What has changed, I've noticed, is the way in which this term is used. In the realm of interior design, "naturals" once referred to such fabrics as linens, cottons, wools and silks, usually in beige or off-white shades. And when used as a modifier for materials and finishes, "natural" generally meant wood, ceramic, stone and leather, treated in ways that emphasized their basic texture, color and grain.
These definitions still hold. And those types of naturals are very much in evidence in the casually elegant interiors that are so fashionable today. But now I also hear the term "naturals" used in regard to patterns that emulate the look of animal skins like leopard, tiger, snake, shark and antelope. Imitation tortoise shell and even fake feathers are described in this way, too.
While this may well be a new use for the term, there's nothing new about the look itself. Animal-skin patterns have been seen for centuries on fabrics, carpets and wallpapers. Then as now, this styling wasoften executed in an artistic manner, though with tongue planted firmly in cheek.
We need look back only to the 1920s to the Cole Porter apartment in New York to find a famous example of leopard-like carpeting.
While that treatment didn't pretend to be the real thing, it was nonetheless a serious piece of craftsmanship much admired for its decorative effect.
To avoid confusion, perhaps it would be better to call these exotic examples the "faux" or the "false" instead of the "naturals." But regardless of what it's called, the animal-skin look is very popular just now. That's partly because we understand that the genuine item will never again be available -- and rightly so. Besides being ecologically incorrect, it's also illegal to sell certain animal skins.
Adding to the allure of these patterns is that they go so well with so many other designs. The multi-pattern look is very much in vogue at present. It gives a room a relaxed and eclectic appearance, with the imitation animal skins adding a textured dimension. They work with plaids, stripes, florals and just about any other pattern.

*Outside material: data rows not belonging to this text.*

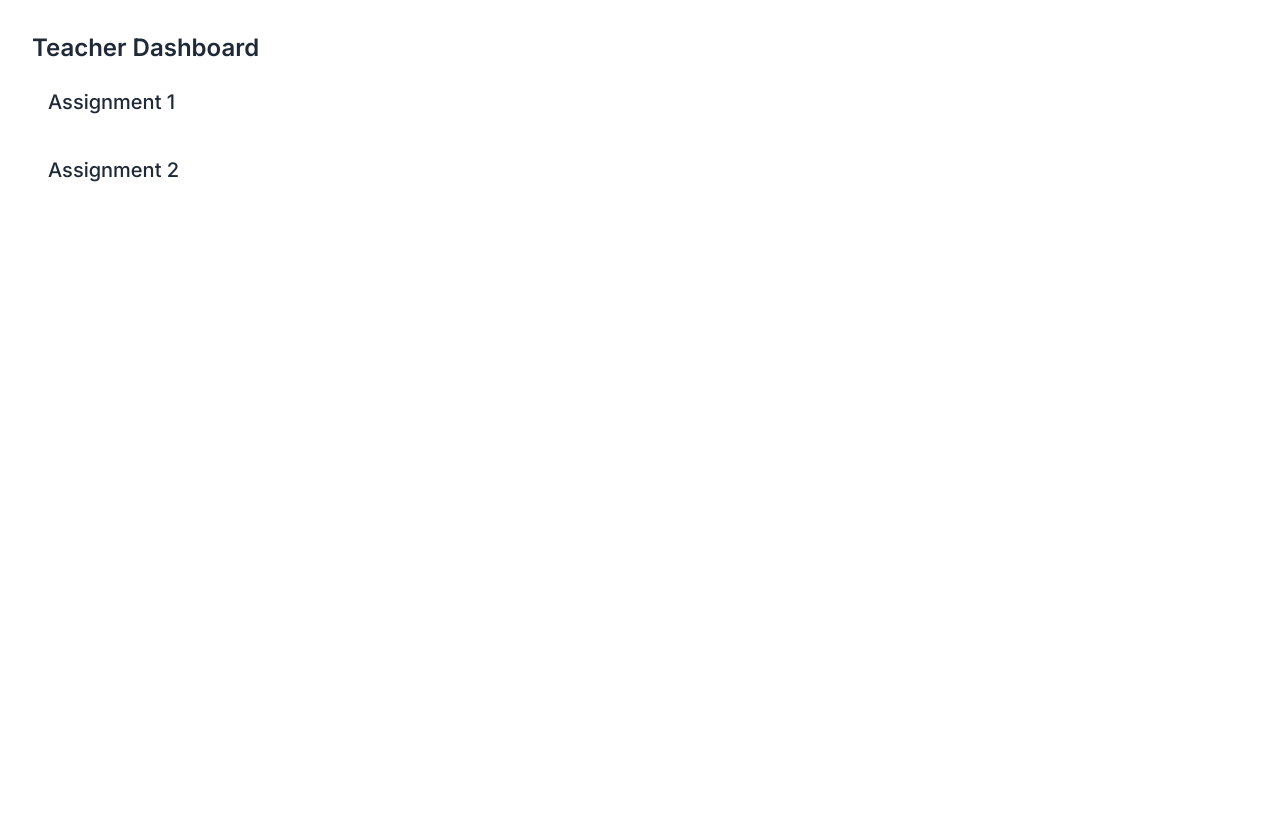
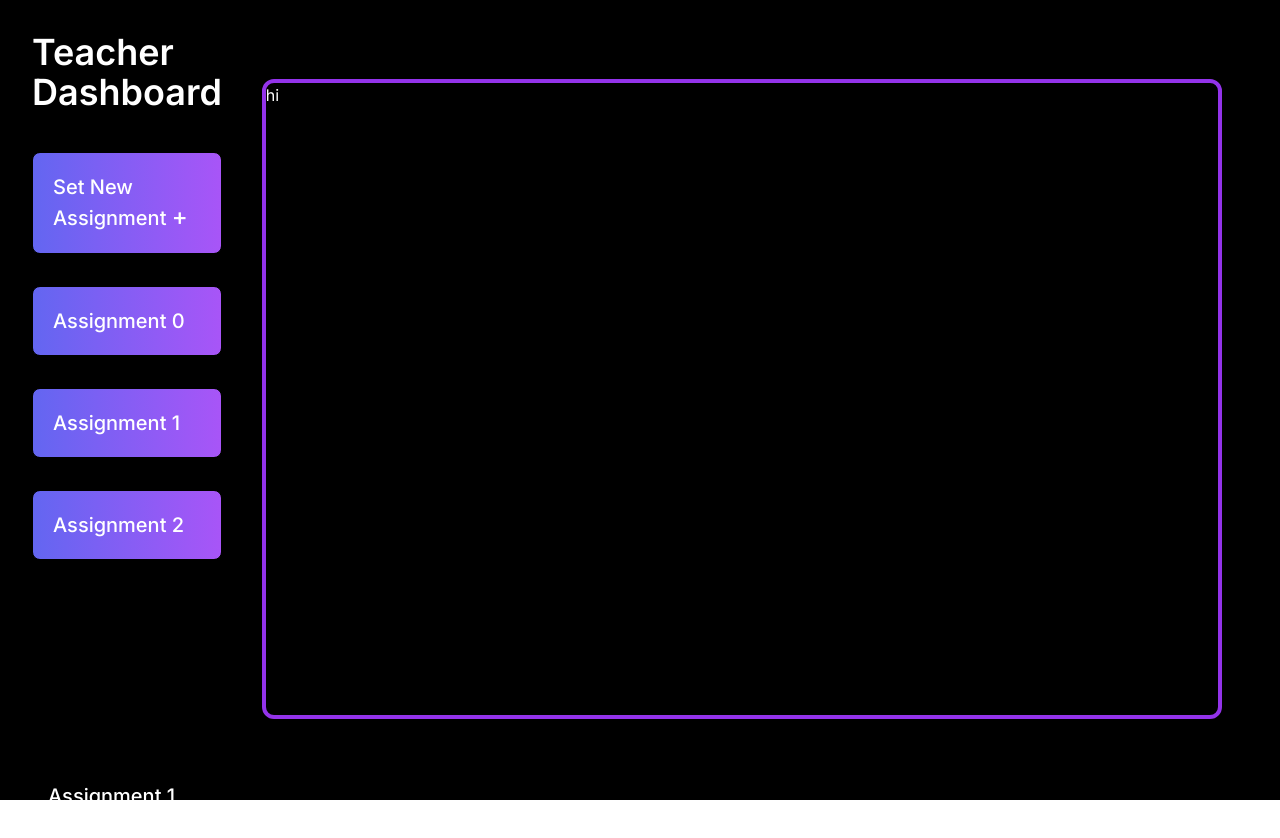
Before and after one commit to ahmedmahmud/ichack24, a Next.js app: page /teacher/dashboard in a window 1280 px wide. Shown: the top 838 px of the page. Before the commit the page ends 800 px from the top, so only its background shows below. Built offline with nearby package versions, Linux system fonts and the light colour scheme.

Commit message:
feat: add dashabord

```diff
--- a/app/student/speech_practice/page.js
+++ b/app/student/speech_practice/page.js
@@ -28,8 +28,22 @@ const SpeechPracticePage = () => {
         {timelineItems.map((item, index) => (
           <li key={index}>
             <div className="timeline-start timeline-box">{item.title}</div>
-            <div className="timeline-middle">{item.description}</div>
-            <div className="timeline-end timeline-box">{item.date}</div>
+            <div className="timeline-middle">
+              <svg
+                xmlns="http://www.w3.org/2000/svg"
+                viewBox="0 0 20 20"
+                fill="currentColor"
+                className="w-5 h-5"
+              >
+                <path
+                  fillRule="evenodd"
+                  d="M10 18a8 8 0 100-16 8 8 0 000 16zm3.857-9.809a.75.75 0 00-1.214-.882l-3.483 4.79-1.88-1.88a.75.75 0 10-1.06 1.061l2.5 2.5a.75.75 0 001.137-.089l4-5.5z"
+                  clipRule="evenodd"
+                />
+              </svg>
+            </div>
+            <div className="timeline-end timeline-box">{item.description}</div>
+            <div className="timeline-middle">{item.date}</div>
             <hr />
           </li>
         ))}
--- a/app/teacher/dashboard/page.js
+++ b/app/teacher/dashboard/page.js
@@ -1,12 +1,54 @@
-// components/TeacherDashboard.js
+// components/TeacherHome.js
 import React from 'react';
+import { Button } from 'daisyui';
 
 const TeacherDashboard = () => {
+
+
+  const assignments = [
+    {}, {}, {}
+  ]
+
+  const setAss = (
+    <div>
+      <div>
+        Set Assignment
+      </div>
+      <div>
+      </div>
+    </div>
+  )
+
+
   return (
-    <div className="p-8">
+    <div className="p-8 bg-black text-white h-screen w-screen">
       {/* Section: Assignments */}
       <div className="card mb-4">
-        <h2 className="text-2xl font-semibold mb-2">Teacher Dashboard</h2>
+
+
+        <div className='flex flex-row w-full h-full'>
+          <div className='basis-1/5 h-full flex flex-col gap-8'>
+            <h2 className="text-4xl font-semibold mb-2">Teacher Dashboard</h2>
+            <div className='text-xl font-medium bg-gradient-to-r from-indigo-500 to-purple-500 p-5 border border-black rounded-lg cursor-pointer'>
+              Set New Assignment <span className='text-2xl'>+</span>
+            </div>
+            <div className='h-[30rem] flex flex-col gap-8 overflow-auto'>
+              {assignments.map((items, index) => (
+                <div className='text-xl font-medium bg-gradient-to-r from-indigo-500 to-purple-500 p-5 border border-black rounded-lg cursor-pointer'>
+                  Assignment {index}
+                </div>
+              ))}
+            </div>
+          </div>
+          <div className='basis-4/5 p-10 my-auto mx-auto'>
+            <div className='border-4 border-purple-600 rounded-xl h-[40rem] w-[60rem] my-auto mx-auto'>
+                hi
+            </div>
+          </div>
+
+        </div>
+
+
 
         {/* Assignment 1 */}
         <div className="collapse mb-2">
```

The room in the photo, for example, is filled with rich patterns, all of which manage to mesh with the ersatz snake-skin carpeting from the Stark Carpet Co. This is a sophisticated and daringly dramatic setting. A granite-top coffee table stands beside a sofa upholstered in a large jungle leaf design. The other fabrics in the room include shimmering silks in pewter colors. Accented with ferns, palms and orchids -- all of them spotted with pinpoint lighting -- this qualifies as a very uptown space.
K? But is it natural? That's up to the trendsetters to decide.